A Bell Tower and the Dharma
This short blog is being written from the Alumni Guest House at my alma mater, The Hill School, in Pottstown, PA. I am helping organize our 50th reunion, which will take place in June. Pottstown, for the record, is the historic home of Mrs. Smith’s Pies and Kiwi Shoe Polish. The tower pictured above is the famous Bok Tower, and it is not in Pottstown.
The Bok Tower series of images you will see here really have nothing to do with Trait Eleven of the ACA Laundry List, nor anything to do with the Second Characteristic of Existence of Buddhism. The truth is that I have never posted this series of photos, and I like them a lot. Perhaps the bright blue skies, the colorful Georgia marble and the majestic design of this Bell Tower will enliven your understanding of how things are, and how you are in the midst of it all.
Laundry List Trait Eleven:
We judge ourselves harshly and have a very low sense of self-esteem.
This is another one of the traits with which I identified right away when I began my work in ACA (Adult Children of Alcoholics/Dysfunctional Families). I am my own worst enemy in terms of judgment. One of the disturbing aspects of this “Adult Child” judging is that it serves as a pacifier of sorts. We judge ourselves because it is a familiar recital of what we felt in various moments (or in many moments) of our youth. However it was that we absorbed the disapproval it became a modus vivendi. Too often I find myself uttering some form of self-denigration to defuse a tense situation. Whatever is going on here is exacerbated by my failure.
And, having established this impossibly high standard I tend to judge others, particularly those I am closest to, with hurtful and all-projected harshness.
Thanks to other Adult Children who are willing to tell their stories in my weekly meetings I can now see this trait more clearly in my life and have begun to pop the bubbles of stored anger, grief, confusion, sadness, guilt and shame. I am learning to be more kind to myself.
The Second Characteristic/Mark of Existence - Dukkha
The word Dukkha is usually translated “suffering”. What I described above in terms of Laundry List Trait Eleven is clearly an example of that. To judge and feel judged is nothing less than suffering and emotional death. To love and to be loved is Grace and Life.
One other aspect of this word lends itself to the translation of “unsatisfactoriness”. The First Mark of Existence you remember is that all things are impermanent. It is precisely because things to not last that we find them unsatisfactory. We want things that feel good to remain, and things that don’t to go away. Life just isn’t like that, and so we have this internal and eternal complaint, “This isn’t what it is supposed to be!”

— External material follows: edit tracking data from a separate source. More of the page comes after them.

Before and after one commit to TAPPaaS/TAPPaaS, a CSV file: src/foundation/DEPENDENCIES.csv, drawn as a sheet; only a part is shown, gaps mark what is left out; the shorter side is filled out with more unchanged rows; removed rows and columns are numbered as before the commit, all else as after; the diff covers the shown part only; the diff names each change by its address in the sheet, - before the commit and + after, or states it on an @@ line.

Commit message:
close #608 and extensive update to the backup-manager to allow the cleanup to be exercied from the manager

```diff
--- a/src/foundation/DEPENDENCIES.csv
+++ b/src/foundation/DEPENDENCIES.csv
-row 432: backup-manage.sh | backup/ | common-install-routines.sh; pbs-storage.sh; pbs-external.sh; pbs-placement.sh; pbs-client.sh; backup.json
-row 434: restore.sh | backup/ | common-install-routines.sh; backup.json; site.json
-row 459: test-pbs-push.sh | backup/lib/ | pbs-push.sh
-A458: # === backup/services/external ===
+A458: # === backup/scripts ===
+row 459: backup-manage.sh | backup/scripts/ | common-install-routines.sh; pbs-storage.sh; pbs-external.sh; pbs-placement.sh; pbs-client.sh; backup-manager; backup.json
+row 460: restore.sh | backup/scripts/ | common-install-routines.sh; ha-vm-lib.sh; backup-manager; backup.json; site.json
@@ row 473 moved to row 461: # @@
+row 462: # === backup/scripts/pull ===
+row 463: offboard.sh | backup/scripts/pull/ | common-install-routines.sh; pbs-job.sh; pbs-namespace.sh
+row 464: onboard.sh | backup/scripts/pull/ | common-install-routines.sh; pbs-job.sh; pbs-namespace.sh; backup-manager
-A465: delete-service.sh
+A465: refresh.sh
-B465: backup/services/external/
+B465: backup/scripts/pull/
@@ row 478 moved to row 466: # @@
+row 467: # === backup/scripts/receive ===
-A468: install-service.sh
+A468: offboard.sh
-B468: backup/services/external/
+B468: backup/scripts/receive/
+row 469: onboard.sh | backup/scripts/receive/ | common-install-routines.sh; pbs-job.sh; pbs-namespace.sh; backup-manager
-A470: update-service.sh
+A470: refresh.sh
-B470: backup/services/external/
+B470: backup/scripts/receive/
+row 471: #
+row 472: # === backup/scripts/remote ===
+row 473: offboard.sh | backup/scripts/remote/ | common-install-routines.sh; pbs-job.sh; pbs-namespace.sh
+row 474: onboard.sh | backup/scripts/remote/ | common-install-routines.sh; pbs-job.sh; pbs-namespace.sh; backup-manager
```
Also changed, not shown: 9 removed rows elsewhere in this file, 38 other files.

We shake our fists and protest. We go underground. We deny that we have an issue with whatever it might be. Or, we focus all our attention on blaming ourselves (see Trait 11) or others for the unfairness of this suffering. Yet it is. And we do.
In Buddhism the word Dharma or Dhamma means simply the truth of how things are. There is no value judgment of Dharma. It is just…what is. Dharma can also refer to the teachings of Buddha. His goal was to teach how things are.

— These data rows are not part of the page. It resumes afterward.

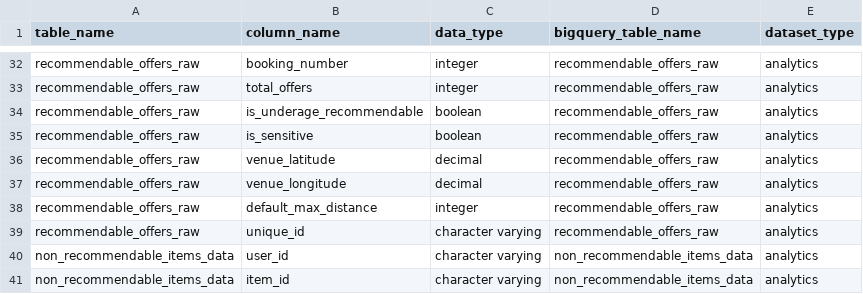
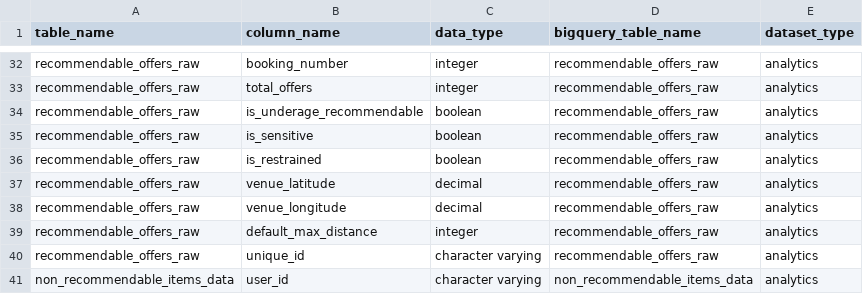
Before and after one commit to pass-culture/data-gcp, a CSV file: orchestration/dags/ressources/tables.csv, drawn as a sheet; only a part is shown, gaps mark what is left out; the shorter side is filled out with more unchanged rows.

```diff
--- a/orchestration/dags/ressources/tables.csv
+++ b/orchestration/dags/ressources/tables.csv
@@ -35,2 +35,3 @@ recommendable_offers_raw,is_underage_recommendable,boolean,recommendable_offers_
 recommendable_offers_raw,is_sensitive,boolean,recommendable_offers_raw,analytics
+recommendable_offers_raw,is_restrained,boolean,recommendable_offers_raw,analytics
 recommendable_offers_raw,venue_latitude,decimal,recommendable_offers_raw,analytics
```
Also changed, not shown: 4 other files.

I heard a Dharma talk recently in which it was noted that the spiritual life is about Remembering and Forgetting. One can take this on so many levels. You forget to pay attention to how things are, get lost in some made up story or projection, and then all of a sudden you remember to be mindful. I am trying to apply this to Trait Eleven. When I hear the inner voice of judgment I remember to bring love and compassion to myself. While I am forgetful there is suffering. When I remember the suffering fades.

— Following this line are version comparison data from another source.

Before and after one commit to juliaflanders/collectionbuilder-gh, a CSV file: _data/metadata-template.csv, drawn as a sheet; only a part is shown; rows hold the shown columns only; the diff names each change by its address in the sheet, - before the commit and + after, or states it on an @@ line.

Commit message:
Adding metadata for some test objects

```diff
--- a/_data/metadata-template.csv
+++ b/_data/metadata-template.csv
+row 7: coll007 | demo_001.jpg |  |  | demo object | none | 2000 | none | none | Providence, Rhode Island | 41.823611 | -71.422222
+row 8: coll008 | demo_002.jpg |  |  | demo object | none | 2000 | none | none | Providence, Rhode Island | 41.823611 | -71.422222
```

The challenge is to learn “to meet every new moment skillfully.” That is my goal at least.